= About this task =
All records that follow are to be output exactly.

= Data supplied =
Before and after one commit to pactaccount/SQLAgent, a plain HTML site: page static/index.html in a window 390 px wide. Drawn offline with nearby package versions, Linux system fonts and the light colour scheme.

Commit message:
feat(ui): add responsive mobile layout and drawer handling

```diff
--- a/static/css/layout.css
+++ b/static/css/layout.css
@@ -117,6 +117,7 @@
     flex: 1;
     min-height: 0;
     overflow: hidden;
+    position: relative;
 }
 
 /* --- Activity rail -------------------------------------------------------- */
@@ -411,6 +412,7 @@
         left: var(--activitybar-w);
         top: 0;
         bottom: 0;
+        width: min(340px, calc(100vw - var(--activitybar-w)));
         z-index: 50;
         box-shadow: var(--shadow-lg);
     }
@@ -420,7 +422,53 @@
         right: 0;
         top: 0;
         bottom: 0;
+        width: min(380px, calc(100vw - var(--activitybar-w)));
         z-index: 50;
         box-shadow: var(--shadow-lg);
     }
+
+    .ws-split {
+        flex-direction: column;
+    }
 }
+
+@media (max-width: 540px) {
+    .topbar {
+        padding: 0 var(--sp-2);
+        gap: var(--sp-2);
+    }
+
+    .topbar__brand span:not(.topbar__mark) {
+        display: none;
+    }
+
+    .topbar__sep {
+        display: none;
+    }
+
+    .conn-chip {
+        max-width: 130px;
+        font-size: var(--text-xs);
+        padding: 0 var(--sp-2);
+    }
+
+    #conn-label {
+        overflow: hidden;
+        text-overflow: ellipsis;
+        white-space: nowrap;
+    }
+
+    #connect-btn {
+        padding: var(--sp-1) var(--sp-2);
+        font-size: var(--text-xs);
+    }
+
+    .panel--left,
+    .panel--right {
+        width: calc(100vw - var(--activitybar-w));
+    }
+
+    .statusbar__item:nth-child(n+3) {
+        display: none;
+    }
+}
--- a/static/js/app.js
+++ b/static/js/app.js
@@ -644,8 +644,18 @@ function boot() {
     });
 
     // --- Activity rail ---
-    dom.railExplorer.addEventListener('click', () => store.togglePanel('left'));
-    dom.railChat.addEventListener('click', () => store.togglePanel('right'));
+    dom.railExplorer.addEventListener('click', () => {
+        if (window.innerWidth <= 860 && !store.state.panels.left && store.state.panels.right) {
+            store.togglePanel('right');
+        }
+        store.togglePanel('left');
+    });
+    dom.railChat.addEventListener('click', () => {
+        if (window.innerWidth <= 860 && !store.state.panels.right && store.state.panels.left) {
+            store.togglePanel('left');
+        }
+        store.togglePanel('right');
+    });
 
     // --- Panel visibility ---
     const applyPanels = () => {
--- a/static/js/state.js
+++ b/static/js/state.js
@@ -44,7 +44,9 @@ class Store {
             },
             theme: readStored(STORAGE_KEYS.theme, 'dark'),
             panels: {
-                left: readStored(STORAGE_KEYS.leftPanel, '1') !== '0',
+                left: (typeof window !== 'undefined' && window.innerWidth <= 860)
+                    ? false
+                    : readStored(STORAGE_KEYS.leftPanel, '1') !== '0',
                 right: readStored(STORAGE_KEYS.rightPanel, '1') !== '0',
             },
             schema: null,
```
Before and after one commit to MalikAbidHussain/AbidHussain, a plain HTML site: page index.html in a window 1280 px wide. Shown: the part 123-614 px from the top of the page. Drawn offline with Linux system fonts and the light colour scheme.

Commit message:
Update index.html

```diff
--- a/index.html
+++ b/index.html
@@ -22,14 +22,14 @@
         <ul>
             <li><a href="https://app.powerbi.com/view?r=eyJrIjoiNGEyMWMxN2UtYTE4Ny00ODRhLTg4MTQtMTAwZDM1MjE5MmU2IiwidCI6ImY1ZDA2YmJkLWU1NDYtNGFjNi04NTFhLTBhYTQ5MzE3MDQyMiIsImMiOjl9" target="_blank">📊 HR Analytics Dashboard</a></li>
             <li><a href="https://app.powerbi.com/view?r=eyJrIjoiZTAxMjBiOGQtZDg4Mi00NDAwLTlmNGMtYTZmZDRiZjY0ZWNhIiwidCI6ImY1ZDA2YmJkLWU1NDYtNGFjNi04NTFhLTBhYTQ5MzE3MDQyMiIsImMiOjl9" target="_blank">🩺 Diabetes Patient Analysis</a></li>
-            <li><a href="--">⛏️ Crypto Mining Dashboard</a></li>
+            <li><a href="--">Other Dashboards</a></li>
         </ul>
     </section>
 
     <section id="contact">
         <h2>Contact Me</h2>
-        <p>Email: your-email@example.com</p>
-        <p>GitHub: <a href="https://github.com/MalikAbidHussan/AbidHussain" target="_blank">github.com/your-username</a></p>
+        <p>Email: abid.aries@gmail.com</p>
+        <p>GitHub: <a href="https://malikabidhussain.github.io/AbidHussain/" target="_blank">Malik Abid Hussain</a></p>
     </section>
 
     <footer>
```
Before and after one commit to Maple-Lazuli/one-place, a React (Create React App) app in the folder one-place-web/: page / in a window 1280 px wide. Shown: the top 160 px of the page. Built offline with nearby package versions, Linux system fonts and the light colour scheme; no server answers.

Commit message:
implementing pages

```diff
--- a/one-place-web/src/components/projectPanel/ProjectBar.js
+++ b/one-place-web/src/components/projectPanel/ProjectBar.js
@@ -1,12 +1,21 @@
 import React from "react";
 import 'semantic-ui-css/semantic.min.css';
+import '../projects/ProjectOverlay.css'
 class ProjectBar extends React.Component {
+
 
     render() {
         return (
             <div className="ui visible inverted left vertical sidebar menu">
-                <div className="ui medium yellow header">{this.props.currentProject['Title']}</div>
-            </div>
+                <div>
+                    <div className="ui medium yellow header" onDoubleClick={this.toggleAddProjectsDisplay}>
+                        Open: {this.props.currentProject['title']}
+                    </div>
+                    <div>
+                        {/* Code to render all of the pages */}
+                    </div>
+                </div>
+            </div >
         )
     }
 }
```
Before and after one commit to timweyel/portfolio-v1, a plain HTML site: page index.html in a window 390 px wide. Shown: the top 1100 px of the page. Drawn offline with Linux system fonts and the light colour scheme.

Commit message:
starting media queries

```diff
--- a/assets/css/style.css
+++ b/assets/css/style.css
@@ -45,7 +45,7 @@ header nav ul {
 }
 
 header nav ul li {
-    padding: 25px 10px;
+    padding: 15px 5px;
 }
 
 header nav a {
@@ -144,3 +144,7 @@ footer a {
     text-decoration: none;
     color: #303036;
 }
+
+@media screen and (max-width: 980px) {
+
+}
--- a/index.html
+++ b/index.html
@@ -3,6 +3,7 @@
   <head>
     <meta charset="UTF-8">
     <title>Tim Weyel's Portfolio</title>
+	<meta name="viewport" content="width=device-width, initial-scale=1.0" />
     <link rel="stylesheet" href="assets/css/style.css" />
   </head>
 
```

= Answer box =
Before and after one commit to pactaccount/SQLAgent, a plain HTML site: page static/index.html in a window 390 px wide. Drawn offline with nearby package versions, Linux system fonts and the light colour scheme.

Commit message:
feat(ui): add responsive mobile layout and drawer handling

```diff
--- a/static/css/layout.css
+++ b/static/css/layout.css
@@ -117,6 +117,7 @@
     flex: 1;
     min-height: 0;
     overflow: hidden;
+    position: relative;
 }
 
 /* --- Activity rail -------------------------------------------------------- */
@@ -411,6 +412,7 @@
         left: var(--activitybar-w);
         top: 0;
         bottom: 0;
+        width: min(340px, calc(100vw - var(--activitybar-w)));
         z-index: 50;
         box-shadow: var(--shadow-lg);
     }
@@ -420,7 +422,53 @@
         right: 0;
         top: 0;
         bottom: 0;
+        width: min(380px, calc(100vw - var(--activitybar-w)));
         z-index: 50;
         box-shadow: var(--shadow-lg);
     }
+
+    .ws-split {
+        flex-direction: column;
+    }
 }
+
+@media (max-width: 540px) {
+    .topbar {
+        padding: 0 var(--sp-2);
+        gap: var(--sp-2);
+    }
+
+    .topbar__brand span:not(.topbar__mark) {
+        display: none;
+    }
+
+    .topbar__sep {
+        display: none;
+    }
+
+    .conn-chip {
+        max-width: 130px;
+        font-size: var(--text-xs);
+        padding: 0 var(--sp-2);
+    }
+
+    #conn-label {
+        overflow: hidden;
+        text-overflow: ellipsis;
+        white-space: nowrap;
+    }
+
+    #connect-btn {
+        padding: var(--sp-1) var(--sp-2);
+        font-size: var(--text-xs);
+    }
+
+    .panel--left,
+    .panel--right {
+        width: calc(100vw - var(--activitybar-w));
+    }
+
+    .statusbar__item:nth-child(n+3) {
+        display: none;
+    }
+}
--- a/static/js/app.js
+++ b/static/js/app.js
@@ -644,8 +644,18 @@ function boot() {
     });
 
     // --- Activity rail ---
-    dom.railExplorer.addEventListener('click', () => store.togglePanel('left'));
-    dom.railChat.addEventListener('click', () => store.togglePanel('right'));
+    dom.railExplorer.addEventListener('click', () => {
+        if (window.innerWidth <= 860 && !store.state.panels.left && store.state.panels.right) {
+            store.togglePanel('right');
+        }
+        store.togglePanel('left');
+    });
+    dom.railChat.addEventListener('click', () => {
+        if (window.innerWidth <= 860 && !store.state.panels.right && store.state.panels.left) {
+            store.togglePanel('left');
+        }
+        store.togglePanel('right');
+    });
 
     // --- Panel visibility ---
     const applyPanels = () => {
--- a/static/js/state.js
+++ b/static/js/state.js
@@ -44,7 +44,9 @@ class Store {
             },
             theme: readStored(STORAGE_KEYS.theme, 'dark'),
             panels: {
-                left: readStored(STORAGE_KEYS.leftPanel, '1') !== '0',
+                left: (typeof window !== 'undefined' && window.innerWidth <= 860)
+                    ? false
+                    : readStored(STORAGE_KEYS.leftPanel, '1') !== '0',
                 right: readStored(STORAGE_KEYS.rightPanel, '1') !== '0',
             },
             schema: null,
```
Before and after one commit to MalikAbidHussain/AbidHussain, a plain HTML site: page index.html in a window 1280 px wide. Shown: the part 123-614 px from the top of the page. Drawn offline with Linux system fonts and the light colour scheme.

Commit message:
Update index.html

```diff
--- a/index.html
+++ b/index.html
@@ -22,14 +22,14 @@
         <ul>
             <li><a href="https://app.powerbi.com/view?r=eyJrIjoiNGEyMWMxN2UtYTE4Ny00ODRhLTg4MTQtMTAwZDM1MjE5MmU2IiwidCI6ImY1ZDA2YmJkLWU1NDYtNGFjNi04NTFhLTBhYTQ5MzE3MDQyMiIsImMiOjl9" target="_blank">📊 HR Analytics Dashboard</a></li>
             <li><a href="https://app.powerbi.com/view?r=eyJrIjoiZTAxMjBiOGQtZDg4Mi00NDAwLTlmNGMtYTZmZDRiZjY0ZWNhIiwidCI6ImY1ZDA2YmJkLWU1NDYtNGFjNi04NTFhLTBhYTQ5MzE3MDQyMiIsImMiOjl9" target="_blank">🩺 Diabetes Patient Analysis</a></li>
-            <li><a href="--">⛏️ Crypto Mining Dashboard</a></li>
+            <li><a href="--">Other Dashboards</a></li>
         </ul>
     </section>
 
     <section id="contact">
         <h2>Contact Me</h2>
-        <p>Email: your-email@example.com</p>
-        <p>GitHub: <a href="https://github.com/MalikAbidHussan/AbidHussain" target="_blank">github.com/your-username</a></p>
+        <p>Email: abid.aries@gmail.com</p>
+        <p>GitHub: <a href="https://malikabidhussain.github.io/AbidHussain/" target="_blank">Malik Abid Hussain</a></p>
     </section>
 
     <footer>
```
Before and after one commit to Maple-Lazuli/one-place, a React (Create React App) app in the folder one-place-web/: page / in a window 1280 px wide. Shown: the top 160 px of the page. Built offline with nearby package versions, Linux system fonts and the light colour scheme; no server answers.

Commit message:
implementing pages

```diff
--- a/one-place-web/src/components/projectPanel/ProjectBar.js
+++ b/one-place-web/src/components/projectPanel/ProjectBar.js
@@ -1,12 +1,21 @@
 import React from "react";
 import 'semantic-ui-css/semantic.min.css';
+import '../projects/ProjectOverlay.css'
 class ProjectBar extends React.Component {
+
 
     render() {
         return (
             <div className="ui visible inverted left vertical sidebar menu">
-                <div className="ui medium yellow header">{this.props.currentProject['Title']}</div>
-            </div>
+                <div>
+                    <div className="ui medium yellow header" onDoubleClick={this.toggleAddProjectsDisplay}>
+                        Open: {this.props.currentProject['title']}
+                    </div>
+                    <div>
+                        {/* Code to render all of the pages */}
+                    </div>
+                </div>
+            </div >
         )
     }
 }
```
Before and after one commit to timweyel/portfolio-v1, a plain HTML site: page index.html in a window 390 px wide. Shown: the top 1100 px of the page. Drawn offline with Linux system fonts and the light colour scheme.

Commit message:
starting media queries

```diff
--- a/assets/css/style.css
+++ b/assets/css/style.css
@@ -45,7 +45,7 @@ header nav ul {
 }
 
 header nav ul li {
-    padding: 25px 10px;
+    padding: 15px 5px;
 }
 
 header nav a {
@@ -144,3 +144,7 @@ footer a {
     text-decoration: none;
     color: #303036;
 }
+
+@media screen and (max-width: 980px) {
+
+}
--- a/index.html
+++ b/index.html
@@ -3,6 +3,7 @@
   <head>
     <meta charset="UTF-8">
     <title>Tim Weyel's Portfolio</title>
+	<meta name="viewport" content="width=device-width, initial-scale=1.0" />
     <link rel="stylesheet" href="assets/css/style.css" />
   </head>
 
```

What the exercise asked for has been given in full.